On Friday, April 15 (9-10:30 am, Milne 104), several of Milne’s librarians will address supplementary technologies that can assist with student interactivity when using myCourses, either solely through an online summer course or in conjunction with traditional classroom learning.

Join us in Milne 104 as we share past experiences working with the following:

  • Google Docs – collaborative work space for simultaneous users
  • Wikis – collaborative work spaces highlighting pbworks and Geneseo’s wiki
  • Diigo – social bookmarking that supports collaborative research
  • Poll Everywhere – used for assessments through mobile text, Twitter and web interfaces
  • Libguides – research gateways customized by librarians for specific topics, course assignments and library services
  • Camtasia – virtual tutorials built through voice-over screenshots

County Bells Toll to Mark 150th Anniversary of Civil War

On Tuesday, April 12th at 10:00 a.m., churches, schools and individuals in every corner of Livingston County will be ringing bells for two minutes to mark the solemn anniversary of the start of the American Civil War. The campus bell in Sturges tower will join in the commemoration. All are encouraged to to stop, listen and reflect as the bells sound throughout the county.

Image design by George Lucas

No one could have predicted the horror and desolation the Civil War would bring.  More than 3000 soldiers left Livingston County to serve the Union, placing a tremendous burden upon the shoulders of the men, women and children on the home front. Livingston County citizens worked tirelessly throughout the four year ordeal to support relief efforts while laboring to keep farms and local industries alive.

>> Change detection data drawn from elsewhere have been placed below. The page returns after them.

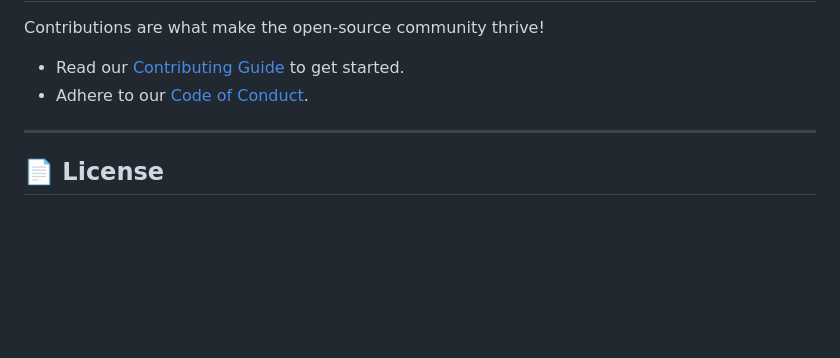
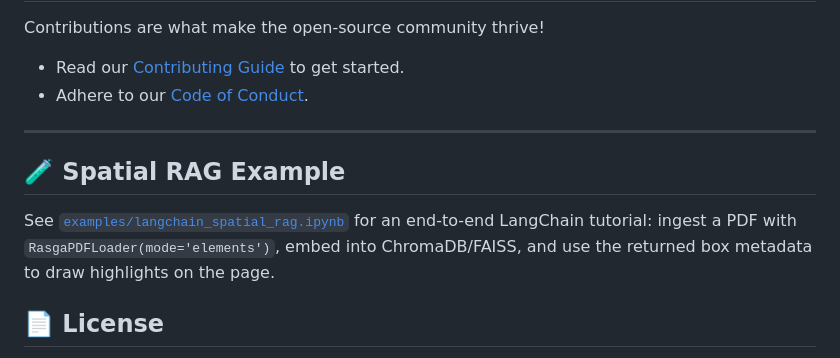
Before and after one commit to MartinsMessias/rasgapdf, a Markdown page: README.md, the part around the change. Drawn GitHub-style; blank space fills up the shorter version.

Commit message:
docs: add spatial rag jupyter notebook example with langchain
Closes #14

Signed-off-by: YuuGR1337 <yudhatamvan25@gmail.com>

```diff
--- a/README.md
+++ b/README.md
@@ -339,6 +339,10 @@ Contributions are what make the open-source community thrive!
 
 ---
 
+## 🧪 Spatial RAG Example
+
+See [`examples/langchain_spatial_rag.ipynb`](examples/langchain_spatial_rag.ipynb) for an end-to-end LangChain tutorial: ingest a PDF with `RasgaPDFLoader(mode='elements')`, embed into ChromaDB/FAISS, and use the returned box metadata to draw highlights on the page.
+
 ## 📄 License
 
 RasgaPDF is licensed under the [GNU Affero General Public License v3.0 or later](LICENSE).
```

Over the next four years, the County Historian’s Office will honor the memory of county residents who endured the many sacrifices demanded by the Civil War.   A series of special events and projects is being planned to raise awareness of the significance of this era and its impact on the home front.

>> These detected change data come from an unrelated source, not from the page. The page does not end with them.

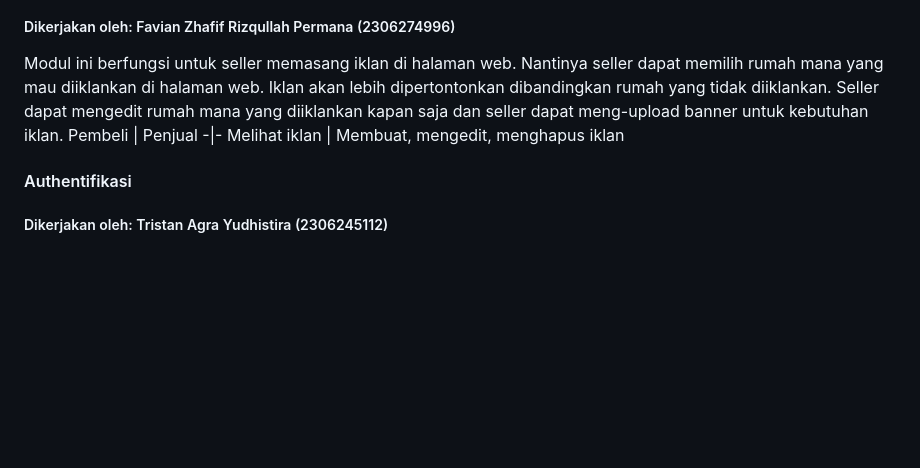
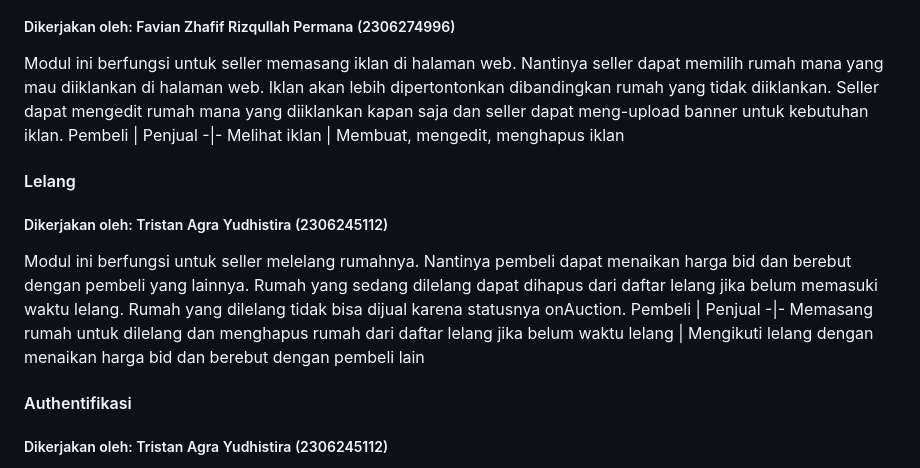
Before and after one commit to PBP24-D01/HouseHunt, a Markdown page: README.md, the part around the change. Drawn GitHub-style; blank space fills up the shorter version.

Commit message:
feat: add readme module

```diff
--- a/README.md
+++ b/README.md
@@ -61,6 +61,13 @@ Pembeli | Penjual
 -|-
 Melihat iklan | Membuat, mengedit, menghapus iklan
 
+#### Lelang
+##### Dikerjakan oleh: Tristan Agra Yudhistira (2306245112)
+Modul ini berfungsi untuk seller melelang rumahnya. Nantinya pembeli dapat menaikan harga bid dan berebut dengan pembeli yang lainnya. Rumah yang sedang dilelang dapat dihapus dari daftar lelang jika belum memasuki waktu lelang. Rumah yang dilelang tidak bisa dijual karena statusnya onAuction.
+Pembeli | Penjual
+-|-
+Memasang rumah untuk dilelang dan menghapus rumah dari daftar lelang jika belum waktu lelang | Mengikuti lelang dengan menaikan harga bid dan berebut dengan pembeli lain
+
 #### Authentifikasi
 ##### Dikerjakan oleh: Tristan Agra Yudhistira (2306245112)
 Modul ini berfungsi untuk user dapat register dan login. Nantinya akan ada super user yang diberi role sabagai penjual untuk dapat menambahkan rumah, meng-update status pesanan, serta membalas diskusi pembeli.
```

Free Puppetry Workshop, April 25, 2011

Introductory Workshop on Puppets and Puppetry: Explore alternative ways to communicate

Milne Library is pleased to announce an exciting opportunity for SUNY Geneseo faculty, staff and students. Dr. Sharon Peck, Education Professor & resident puppet scholar, and Michelle Costello, Education Librarian will host an introductory workshop on puppets and puppetry. This workshop will be an introduction to the Medium of Puppetry; as puppets can be an effective channel for all types of communication and entertainment. Puppets push the envelope of what and how all kinds of messages, even controversial issues can be addressed. In addition, this workshop will assess campus interest in hosting workshops on puppetry, and service learning projects based on puppetry.

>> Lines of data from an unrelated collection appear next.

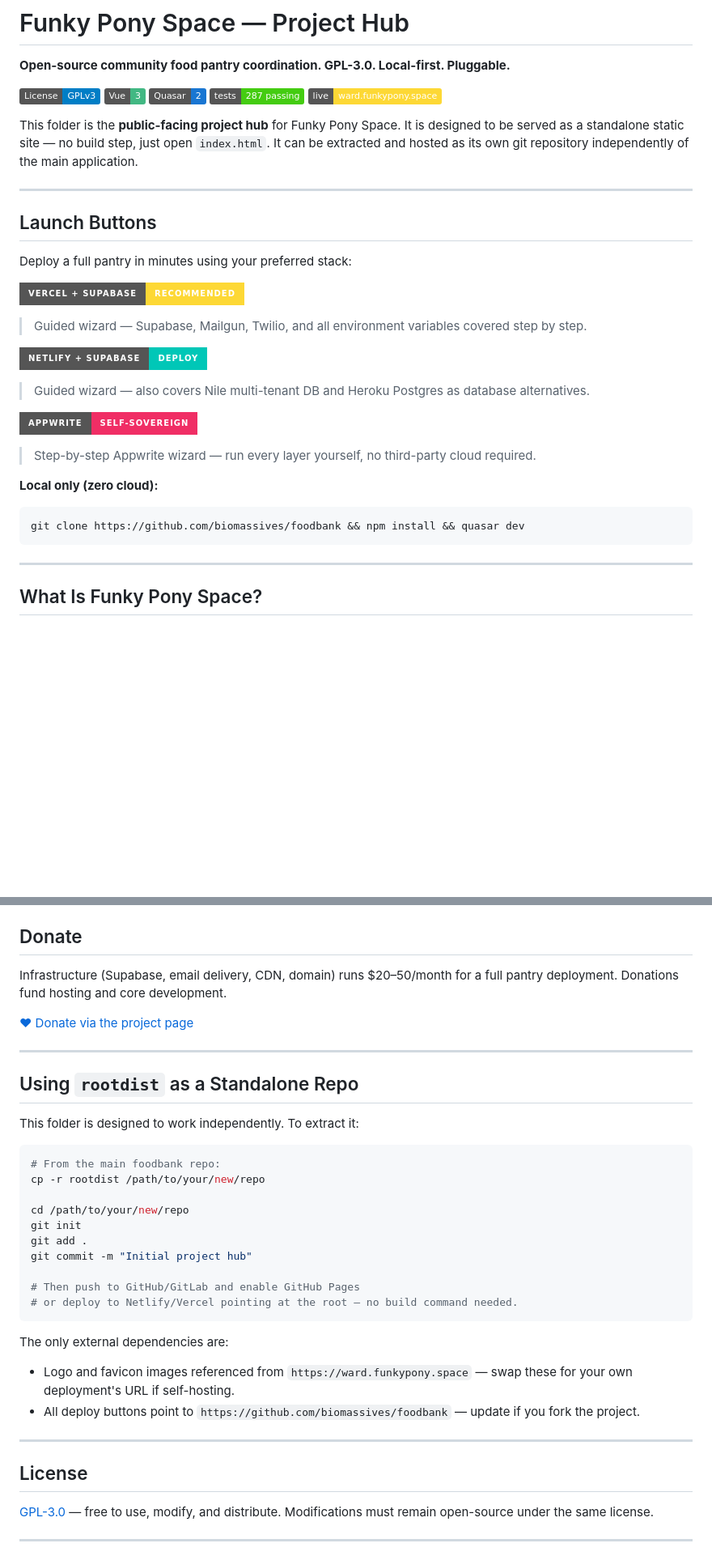
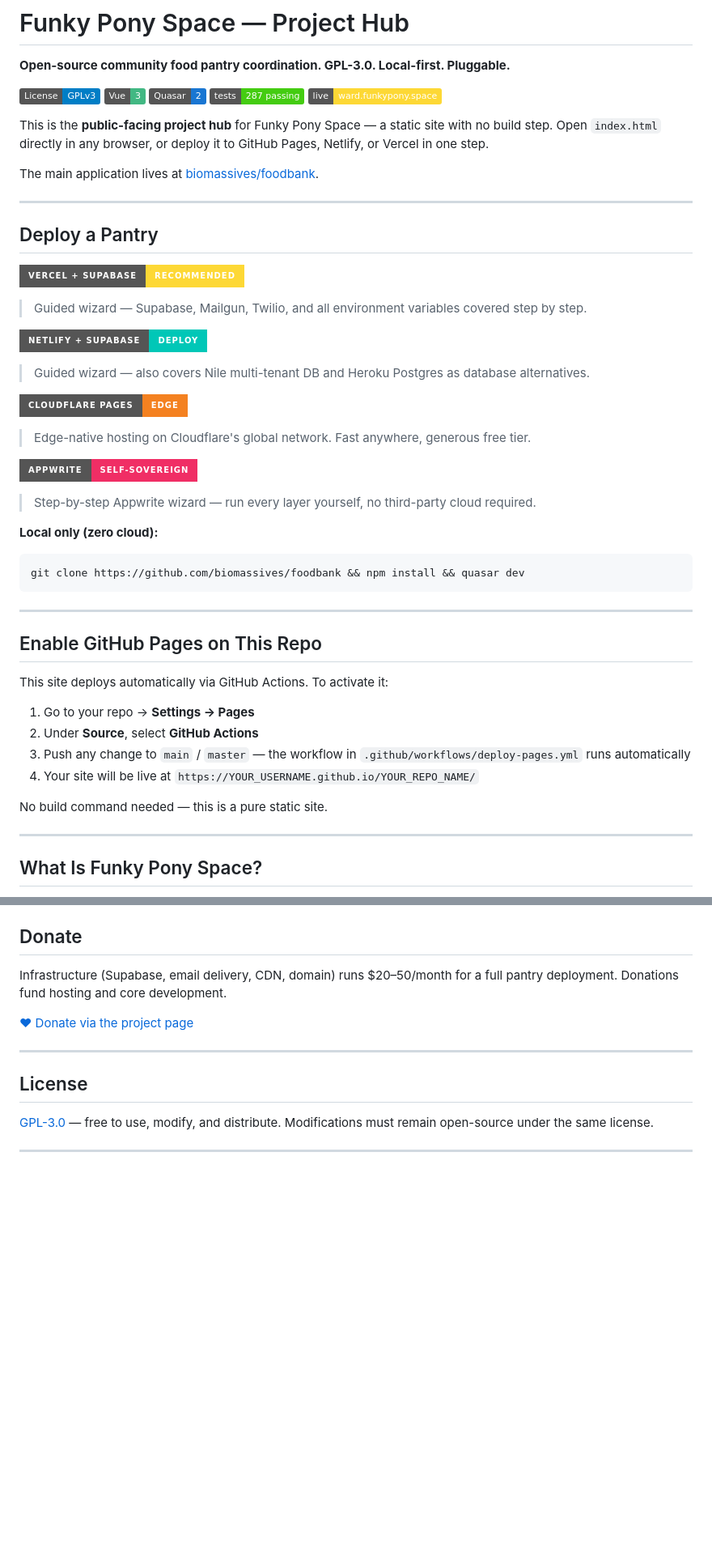
Before and after one commit to biomassives/funkypony, a Markdown page: README.md, 2 parts joined by grey strips. Shown at 81% size. Drawn GitHub-style; badges without logos; blank space fills up the shorter version.

Commit message:
pages fix

````diff
--- a/README.md
+++ b/README.md
@@ -8,19 +8,22 @@
 [![Tests](https://img.shields.io/badge/tests-287%20passing-brightgreen)](https://github.com/biomassives/foodbank)
 [![Live](https://img.shields.io/badge/live-ward.funkypony.space-FDD835)](https://ward.funkypony.space)
 
-This folder is the **public-facing project hub** for Funky Pony Space. It is designed to be served as a standalone static site — no build step, just open `index.html`. It can be extracted and hosted as its own git repository independently of the main application.
+This is the **public-facing project hub** for Funky Pony Space — a static site with no build step. Open `index.html` directly in any browser, or deploy it to GitHub Pages, Netlify, or Vercel in one step.
+
+The main application lives at [biomassives/foodbank](https://github.com/biomassives/foodbank).
 
 ---
 
-## Launch Buttons
-
-Deploy a full pantry in minutes using your preferred stack:
+## Deploy a Pantry
 
 [![Deploy on Vercel + Supabase](https://img.shields.io/badge/Vercel_+_Supabase-recommended-FDD835?style=for-the-badge&logo=vercel&logoColor=black)](deploy_cloud.html)
 > Guided wizard — Supabase, Mailgun, Twilio, and all environment variables covered step by step.
 
 [![Deploy on Netlify + Supabase](https://img.shields.io/badge/Netlify_+_Supabase-deploy-00C7B7?style=for-the-badge&logo=netlify&logoColor=white)](deploy_cloud.html)
 > Guided wizard — also covers Nile multi-tenant DB and Heroku Postgres as database alternatives.
+
+[![Deploy with Cloudflare Pages](https://img.shields.io/badge/Cloudflare_Pages-edge-F48120?style=for-the-badge&logo=cloudflare&logoColor=white)](deploy_cloud.html#cloudflare)
+> Edge-native hosting on Cloudflare's global network. Fast anywhere, generous free tier.
 
 [![Deploy with Appwrite](https://img.shields.io/badge/Appwrite-self--sovereign-F02E65?style=for-the-badge&logo=appwrite&logoColor=white)](deploy_appwrite.html)
 > Step-by-step Appwrite wizard — run every layer yourself, no third-party cloud required.
@@ -29,6 +32,19 @@ Deploy a full pantry in minutes using your preferred stack:
 ```bash
 git clone https://github.com/biomassives/foodbank && npm install && quasar dev
 ```
+
+---
+
+## Enable GitHub Pages on This Repo
+
+This site deploys automatically via GitHub Actions. To activate it:
+
+1. Go to your repo → **Settings → Pages**
+2. Under **Source**, select **GitHub Actions**
+3. Push any change to `main` / `master` — the workflow in `.github/workflows/deploy-pages.yml` runs automatically
+4. Your site will be live at `https://YOUR_USERNAME.github.io/YOUR_REPO_NAME/`
+
+No build command needed — this is a pure static site.
 
 ---
 
@@ -112,29 +130,6 @@ Infrastructure (Supabase, email delivery, CDN, domain) runs $20–50/month for a
 
 ---
 
-## Using `rootdist` as a Standalone Repo
-
-This folder is designed to work independently. To extract it:
-
-```bash
-# From the main foodbank repo:
-cp -r rootdist /path/to/your/new/repo
-
-cd /path/to/your/new/repo
-git init
-git add .
-git commit -m "Initial project hub"
-
-# Then push to GitHub/GitLab and enable GitHub Pages
-# or deploy to Netlify/Vercel pointing at the root — no build command needed.
-```
-
-The only external dependencies are:
-- Logo and favicon images referenced from `https://ward.funkypony.space` — swap these for your own deployment's URL if self-hosting.
-- All deploy buttons point to `https://github.com/biomassives/foodbank` — update if you fork the project.
-
----
-
 ## License
 
 [GPL-3.0](https://www.gnu.org/licenses/gpl-3.0) — free to use, modify, and distribute. Modifications must remain open-source under the same license.
````
Also changed, not shown: other parts of README.md (+6 -4 lines).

All Geneseo faculty, staff and students are welcome to attend.

The workshop will be held on April 25th at 5pm in Milne Library, room 105. Free snacks will be provided to all attendees.

A Better Way to Collaborate on Projects

You may have already noticed, but in case you haven’t … a new, big, shiny collaboration station has been added (on a trial basis) to the glassed-in study area on the Library’s main floor. Designed by Steelcase Furniture, which specializes in business and educational solutions, the MediaScape station can accomodate up to six different laptop computers simultaneously, and it’s easy to switch among them to display on the large flat-screen monitor. 

With so many papers and projects coming due this month, students working in groups should find this new workspace a timely addition.  Hurry in and give the MediaScape a whirl — we’re trying to gauge student interest in it before mid-April, when the trial ends.